The response is to be the full listing, set down exactly.

----------

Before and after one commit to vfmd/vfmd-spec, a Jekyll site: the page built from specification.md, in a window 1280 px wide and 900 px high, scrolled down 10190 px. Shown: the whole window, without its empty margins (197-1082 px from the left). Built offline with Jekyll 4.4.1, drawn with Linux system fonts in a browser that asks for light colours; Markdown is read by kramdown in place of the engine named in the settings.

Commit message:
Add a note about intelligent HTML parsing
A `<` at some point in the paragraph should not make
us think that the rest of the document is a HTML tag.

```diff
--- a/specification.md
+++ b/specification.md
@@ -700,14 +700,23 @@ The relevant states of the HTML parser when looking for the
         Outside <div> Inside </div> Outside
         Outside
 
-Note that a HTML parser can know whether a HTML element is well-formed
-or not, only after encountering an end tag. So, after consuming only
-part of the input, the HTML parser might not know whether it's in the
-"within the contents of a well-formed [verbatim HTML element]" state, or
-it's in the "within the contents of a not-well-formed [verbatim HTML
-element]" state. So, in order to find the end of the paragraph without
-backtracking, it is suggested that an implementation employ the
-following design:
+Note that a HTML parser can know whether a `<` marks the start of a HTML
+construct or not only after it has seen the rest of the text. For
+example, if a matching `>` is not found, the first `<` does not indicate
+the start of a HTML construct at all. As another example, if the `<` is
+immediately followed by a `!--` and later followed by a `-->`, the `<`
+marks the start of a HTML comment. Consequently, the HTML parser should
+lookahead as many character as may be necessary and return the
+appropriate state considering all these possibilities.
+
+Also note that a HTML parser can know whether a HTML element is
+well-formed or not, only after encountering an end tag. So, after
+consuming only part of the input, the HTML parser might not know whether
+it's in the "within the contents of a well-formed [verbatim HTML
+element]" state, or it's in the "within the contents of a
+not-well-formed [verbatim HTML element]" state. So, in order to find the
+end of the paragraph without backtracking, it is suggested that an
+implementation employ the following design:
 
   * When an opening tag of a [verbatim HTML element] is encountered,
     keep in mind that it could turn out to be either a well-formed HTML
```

----------

» Answer space:
Before and after one commit to vfmd/vfmd-spec, a Jekyll site: the page built from specification.md, in a window 1280 px wide and 900 px high, scrolled down 10190 px. Shown: the whole window, without its empty margins (197-1082 px from the left). Built offline with Jekyll 4.4.1, drawn with Linux system fonts in a browser that asks for light colours; Markdown is read by kramdown in place of the engine named in the settings.

Commit message:
Add a note about intelligent HTML parsing
A `<` at some point in the paragraph should not make
us think that the rest of the document is a HTML tag.

```diff
--- a/specification.md
+++ b/specification.md
@@ -700,14 +700,23 @@ The relevant states of the HTML parser when looking for the
         Outside <div> Inside </div> Outside
         Outside
 
-Note that a HTML parser can know whether a HTML element is well-formed
-or not, only after encountering an end tag. So, after consuming only
-part of the input, the HTML parser might not know whether it's in the
-"within the contents of a well-formed [verbatim HTML element]" state, or
-it's in the "within the contents of a not-well-formed [verbatim HTML
-element]" state. So, in order to find the end of the paragraph without
-backtracking, it is suggested that an implementation employ the
-following design:
+Note that a HTML parser can know whether a `<` marks the start of a HTML
+construct or not only after it has seen the rest of the text. For
+example, if a matching `>` is not found, the first `<` does not indicate
+the start of a HTML construct at all. As another example, if the `<` is
+immediately followed by a `!--` and later followed by a `-->`, the `<`
+marks the start of a HTML comment. Consequently, the HTML parser should
+lookahead as many character as may be necessary and return the
+appropriate state considering all these possibilities.
+
+Also note that a HTML parser can know whether a HTML element is
+well-formed or not, only after encountering an end tag. So, after
+consuming only part of the input, the HTML parser might not know whether
+it's in the "within the contents of a well-formed [verbatim HTML
+element]" state, or it's in the "within the contents of a
+not-well-formed [verbatim HTML element]" state. So, in order to find the
+end of the paragraph without backtracking, it is suggested that an
+implementation employ the following design:
 
   * When an opening tag of a [verbatim HTML element] is encountered,
     keep in mind that it could turn out to be either a well-formed HTML
```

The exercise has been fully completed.